True, these are easily repaired, but their durability means that I rarely have problems to begin with. No plastic. The bodies are metal. I am sure the plastic ones are pretty good, but the metal ones are very good. With the bumps and scraps that a typewriter like these will encounter having a metal body makes sense. Speaking of very good keep an eye out for the Webster.

This Webster is sporting a custom-made replacement right shift key. The previous one was lost.
The new one is made from InstaMorph.

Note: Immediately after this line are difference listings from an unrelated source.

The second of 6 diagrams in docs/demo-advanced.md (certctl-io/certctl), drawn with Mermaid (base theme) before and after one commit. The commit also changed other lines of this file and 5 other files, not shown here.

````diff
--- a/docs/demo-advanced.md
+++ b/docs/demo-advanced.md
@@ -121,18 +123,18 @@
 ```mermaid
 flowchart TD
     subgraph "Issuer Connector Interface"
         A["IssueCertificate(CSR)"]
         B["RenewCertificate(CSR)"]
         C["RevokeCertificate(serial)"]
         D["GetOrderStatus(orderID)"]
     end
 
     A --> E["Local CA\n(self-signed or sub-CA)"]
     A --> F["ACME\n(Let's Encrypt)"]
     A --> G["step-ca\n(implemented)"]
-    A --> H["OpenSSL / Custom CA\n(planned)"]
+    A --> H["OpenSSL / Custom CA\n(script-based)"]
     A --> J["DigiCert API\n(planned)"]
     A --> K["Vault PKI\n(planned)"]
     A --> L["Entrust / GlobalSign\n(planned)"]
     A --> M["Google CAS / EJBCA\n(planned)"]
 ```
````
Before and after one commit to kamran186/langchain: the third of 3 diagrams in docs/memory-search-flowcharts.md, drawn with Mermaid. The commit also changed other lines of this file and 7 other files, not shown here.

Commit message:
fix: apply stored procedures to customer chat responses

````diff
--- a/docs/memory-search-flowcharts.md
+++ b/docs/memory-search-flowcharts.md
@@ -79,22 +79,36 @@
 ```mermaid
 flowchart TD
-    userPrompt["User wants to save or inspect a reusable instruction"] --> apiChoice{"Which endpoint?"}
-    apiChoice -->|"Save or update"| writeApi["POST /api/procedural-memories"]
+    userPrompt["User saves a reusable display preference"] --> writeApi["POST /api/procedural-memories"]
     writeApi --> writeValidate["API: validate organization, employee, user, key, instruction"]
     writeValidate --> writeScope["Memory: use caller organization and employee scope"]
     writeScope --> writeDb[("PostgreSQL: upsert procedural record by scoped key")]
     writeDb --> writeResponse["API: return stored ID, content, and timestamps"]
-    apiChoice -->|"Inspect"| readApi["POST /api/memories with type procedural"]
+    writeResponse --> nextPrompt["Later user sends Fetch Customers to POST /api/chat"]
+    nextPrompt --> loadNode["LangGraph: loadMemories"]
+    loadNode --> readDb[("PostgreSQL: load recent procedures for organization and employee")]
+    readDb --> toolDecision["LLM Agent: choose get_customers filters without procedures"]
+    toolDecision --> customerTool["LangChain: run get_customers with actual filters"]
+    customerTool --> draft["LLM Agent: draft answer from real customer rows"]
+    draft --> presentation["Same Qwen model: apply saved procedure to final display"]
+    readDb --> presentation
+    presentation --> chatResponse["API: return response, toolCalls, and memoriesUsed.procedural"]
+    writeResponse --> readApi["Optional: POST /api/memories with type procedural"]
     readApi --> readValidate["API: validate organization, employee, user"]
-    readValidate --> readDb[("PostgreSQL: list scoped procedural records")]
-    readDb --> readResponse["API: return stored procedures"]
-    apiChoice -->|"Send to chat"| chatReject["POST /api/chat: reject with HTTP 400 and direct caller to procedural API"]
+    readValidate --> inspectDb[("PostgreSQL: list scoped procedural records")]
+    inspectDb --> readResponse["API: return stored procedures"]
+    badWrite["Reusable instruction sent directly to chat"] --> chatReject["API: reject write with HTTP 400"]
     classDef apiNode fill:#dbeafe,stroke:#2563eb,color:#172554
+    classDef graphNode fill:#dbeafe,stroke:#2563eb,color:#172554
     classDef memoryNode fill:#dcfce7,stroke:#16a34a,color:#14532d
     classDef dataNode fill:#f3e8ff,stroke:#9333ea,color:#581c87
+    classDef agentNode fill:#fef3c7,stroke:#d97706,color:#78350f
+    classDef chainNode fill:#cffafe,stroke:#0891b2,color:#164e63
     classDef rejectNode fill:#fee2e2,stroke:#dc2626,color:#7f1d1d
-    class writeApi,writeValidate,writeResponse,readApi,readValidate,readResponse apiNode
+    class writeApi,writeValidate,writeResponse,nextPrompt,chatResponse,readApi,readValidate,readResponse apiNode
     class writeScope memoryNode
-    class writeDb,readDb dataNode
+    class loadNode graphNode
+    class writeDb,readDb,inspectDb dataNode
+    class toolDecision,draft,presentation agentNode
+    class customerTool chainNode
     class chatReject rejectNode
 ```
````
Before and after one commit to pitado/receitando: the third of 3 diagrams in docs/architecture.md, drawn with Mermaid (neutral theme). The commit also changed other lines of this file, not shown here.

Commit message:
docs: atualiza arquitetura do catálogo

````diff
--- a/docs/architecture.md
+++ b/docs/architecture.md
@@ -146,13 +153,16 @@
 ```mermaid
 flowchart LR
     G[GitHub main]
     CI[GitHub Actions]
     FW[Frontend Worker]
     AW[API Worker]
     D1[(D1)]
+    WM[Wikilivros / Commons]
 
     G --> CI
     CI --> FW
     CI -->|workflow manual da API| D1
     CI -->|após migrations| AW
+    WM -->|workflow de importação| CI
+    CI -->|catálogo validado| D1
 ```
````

Richard once offered me a Webster and I snubbed it. That little bit of typewriter snobbery still haunts me. After I got one for the classroom I realized that they are good typewriters; small, lithe, and easy to use. The two tone blue is also very nice. Many of my students like the red tab button.

So, am I saying that you should snub donations? Not at all. Take whatever is given to you. Appreciate it. Love it. Share that love. Just keep one eye out for all-metal Brothers. They are real gems and can add some durability to a heavy use typewriter collection.

Robert has all you ever wanted to know about Brother at this link. 

Monday, January 6, 2014

November Lecture Notes

I promised Dr. Polt that the next post would be about my November Lecture. I am the type of lecturer where I create an outline and go from there. It's a by-product of the extemporaneous nature of teaching.

I divided the lecture into two three parts. The first part was a overviews of the Typewriter Renaissance and how it came to be. I spent some time talking about the origins and influences of the movement. The second part was devoted to the CTP and what I have done with typewriters in education. I shared the results of the original experiment and the inventories that came later. I drew some interesting conclusions about student metacognition. This was the largest part of the lecture. The final part was a small survey of the typewriters on display. I picked out some of the more interesting choices and shared their history and importance in the great chain of typewriter being.


I probably should have recorded the thing, but it was nice to be in the moment and not worry about a camera.

Friday, January 3, 2014

2013 Review: A Long, Slow Slide

My fortune cookie said that the year ahead would bring new experiences. Before I prepare for the new take a look at what happened in the previous year:

January



February



March

April

May

June


July


August

September

October

November

December

I reviewed my posts from the last year. The frequency with which I have posted has slowed to a little more than once a week. All this year I have been a little stuck and that has come out in my work. It was a long, slow slide to blah. I tried my hand at vlogging, but I found it to be too time consuming and being in front of the camera was not what I wanted. I tried to walk through a typewriter restoration, but I ran out of steam somewhere in the middle. The USB typewriter worked, but I wasn't bowled over by the experience of making it. Lackluster. That would be the summation of by blogging year. 

Even though I waded hip-deep into a treacly morass there were some bright spots. The NBC story was fun. I enjoyed the process of turning my blog into a book. I made some funny images. I had that awesome display and lecture.

With the bad there is good. New days are ahead. I hope that you have enjoyed every fun-packed bit that MM 2013 had to offer. Now we can move onto 2014.